## [YOUR INSTRUCTIONS]
Going line by line through the listing, how many lines hold "pendiente"? State nothing but the number.

## [TASK INPUT]
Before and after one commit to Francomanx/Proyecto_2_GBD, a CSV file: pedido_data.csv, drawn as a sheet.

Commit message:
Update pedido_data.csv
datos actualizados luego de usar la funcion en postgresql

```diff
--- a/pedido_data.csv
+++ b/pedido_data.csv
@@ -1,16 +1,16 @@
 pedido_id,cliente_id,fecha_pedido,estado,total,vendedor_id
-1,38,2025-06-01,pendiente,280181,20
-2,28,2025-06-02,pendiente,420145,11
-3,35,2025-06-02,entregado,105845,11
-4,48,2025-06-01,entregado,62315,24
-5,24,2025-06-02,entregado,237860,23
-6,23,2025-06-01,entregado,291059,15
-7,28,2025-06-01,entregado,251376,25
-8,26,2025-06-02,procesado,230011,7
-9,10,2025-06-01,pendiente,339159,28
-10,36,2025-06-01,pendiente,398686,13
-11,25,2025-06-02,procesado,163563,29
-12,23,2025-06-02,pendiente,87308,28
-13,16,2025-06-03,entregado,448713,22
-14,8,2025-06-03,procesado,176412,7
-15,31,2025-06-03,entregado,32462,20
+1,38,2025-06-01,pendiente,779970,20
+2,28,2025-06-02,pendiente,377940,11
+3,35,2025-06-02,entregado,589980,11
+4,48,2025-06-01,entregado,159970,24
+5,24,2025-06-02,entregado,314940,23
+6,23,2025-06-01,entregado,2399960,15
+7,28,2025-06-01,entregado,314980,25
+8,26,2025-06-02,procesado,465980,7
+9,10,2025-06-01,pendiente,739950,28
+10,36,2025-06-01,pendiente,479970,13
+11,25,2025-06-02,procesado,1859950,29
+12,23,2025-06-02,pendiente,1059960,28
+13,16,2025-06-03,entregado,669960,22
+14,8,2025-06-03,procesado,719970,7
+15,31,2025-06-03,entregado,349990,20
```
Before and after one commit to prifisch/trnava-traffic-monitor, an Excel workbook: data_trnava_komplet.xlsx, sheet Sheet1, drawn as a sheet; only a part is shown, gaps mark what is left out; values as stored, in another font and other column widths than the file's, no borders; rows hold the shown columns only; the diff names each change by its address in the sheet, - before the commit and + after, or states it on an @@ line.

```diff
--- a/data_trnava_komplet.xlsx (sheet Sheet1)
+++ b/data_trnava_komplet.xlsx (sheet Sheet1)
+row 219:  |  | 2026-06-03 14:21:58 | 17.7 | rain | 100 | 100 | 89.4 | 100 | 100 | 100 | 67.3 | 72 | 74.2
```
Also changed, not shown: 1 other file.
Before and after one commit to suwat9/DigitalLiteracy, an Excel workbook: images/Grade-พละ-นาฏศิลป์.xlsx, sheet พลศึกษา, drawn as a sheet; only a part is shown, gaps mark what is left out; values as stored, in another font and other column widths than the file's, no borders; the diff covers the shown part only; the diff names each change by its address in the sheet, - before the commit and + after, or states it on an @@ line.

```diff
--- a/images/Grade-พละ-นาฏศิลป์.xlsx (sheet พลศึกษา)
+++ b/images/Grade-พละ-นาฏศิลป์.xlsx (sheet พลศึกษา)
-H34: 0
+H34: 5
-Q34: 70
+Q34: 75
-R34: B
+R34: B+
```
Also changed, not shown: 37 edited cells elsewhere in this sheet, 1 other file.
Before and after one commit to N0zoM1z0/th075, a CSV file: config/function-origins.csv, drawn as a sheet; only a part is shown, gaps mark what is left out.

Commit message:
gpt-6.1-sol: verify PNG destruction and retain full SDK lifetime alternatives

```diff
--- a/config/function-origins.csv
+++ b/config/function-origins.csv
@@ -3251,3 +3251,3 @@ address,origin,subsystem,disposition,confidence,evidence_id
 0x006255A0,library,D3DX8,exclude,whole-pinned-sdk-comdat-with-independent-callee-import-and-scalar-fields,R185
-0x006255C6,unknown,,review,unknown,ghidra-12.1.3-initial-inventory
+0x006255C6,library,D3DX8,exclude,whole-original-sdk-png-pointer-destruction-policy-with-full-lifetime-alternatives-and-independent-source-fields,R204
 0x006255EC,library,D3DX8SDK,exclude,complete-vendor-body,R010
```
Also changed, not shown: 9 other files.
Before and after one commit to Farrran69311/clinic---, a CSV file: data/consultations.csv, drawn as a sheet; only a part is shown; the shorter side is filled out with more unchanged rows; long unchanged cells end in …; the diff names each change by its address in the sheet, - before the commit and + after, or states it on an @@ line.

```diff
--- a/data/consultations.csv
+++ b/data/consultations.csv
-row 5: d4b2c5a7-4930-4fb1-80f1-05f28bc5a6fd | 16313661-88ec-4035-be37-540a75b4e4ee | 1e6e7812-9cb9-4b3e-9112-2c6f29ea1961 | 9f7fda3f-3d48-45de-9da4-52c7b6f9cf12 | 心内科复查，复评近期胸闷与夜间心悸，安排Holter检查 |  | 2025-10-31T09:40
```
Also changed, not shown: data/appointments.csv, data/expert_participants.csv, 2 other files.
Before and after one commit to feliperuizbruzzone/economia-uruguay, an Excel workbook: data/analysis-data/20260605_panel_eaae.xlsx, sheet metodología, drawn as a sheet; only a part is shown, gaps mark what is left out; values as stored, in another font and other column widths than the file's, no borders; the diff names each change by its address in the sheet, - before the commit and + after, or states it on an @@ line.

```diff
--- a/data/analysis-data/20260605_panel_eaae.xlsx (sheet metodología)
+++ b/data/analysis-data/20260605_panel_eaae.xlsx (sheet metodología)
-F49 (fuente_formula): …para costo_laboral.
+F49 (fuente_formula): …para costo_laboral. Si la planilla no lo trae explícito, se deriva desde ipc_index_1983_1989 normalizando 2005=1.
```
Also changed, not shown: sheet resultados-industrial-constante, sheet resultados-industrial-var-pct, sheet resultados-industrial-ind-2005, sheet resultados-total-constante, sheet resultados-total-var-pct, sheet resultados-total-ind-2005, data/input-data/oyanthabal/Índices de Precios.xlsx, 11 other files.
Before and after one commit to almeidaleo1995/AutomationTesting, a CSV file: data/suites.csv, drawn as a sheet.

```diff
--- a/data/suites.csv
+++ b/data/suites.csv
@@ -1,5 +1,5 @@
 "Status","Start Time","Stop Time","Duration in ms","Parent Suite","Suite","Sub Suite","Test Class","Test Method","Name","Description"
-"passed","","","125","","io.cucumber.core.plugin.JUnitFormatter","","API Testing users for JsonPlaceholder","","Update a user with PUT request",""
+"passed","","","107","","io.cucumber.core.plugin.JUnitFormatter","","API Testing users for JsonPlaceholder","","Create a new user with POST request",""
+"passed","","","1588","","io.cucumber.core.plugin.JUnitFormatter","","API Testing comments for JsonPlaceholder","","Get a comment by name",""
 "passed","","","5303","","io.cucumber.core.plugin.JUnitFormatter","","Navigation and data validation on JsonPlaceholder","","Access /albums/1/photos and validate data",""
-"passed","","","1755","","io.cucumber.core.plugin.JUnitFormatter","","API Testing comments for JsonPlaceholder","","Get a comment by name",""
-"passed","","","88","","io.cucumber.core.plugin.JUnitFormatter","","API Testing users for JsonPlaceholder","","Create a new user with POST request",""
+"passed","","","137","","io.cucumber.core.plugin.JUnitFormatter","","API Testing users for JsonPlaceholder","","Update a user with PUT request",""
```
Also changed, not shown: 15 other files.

## [SOLUTION]
10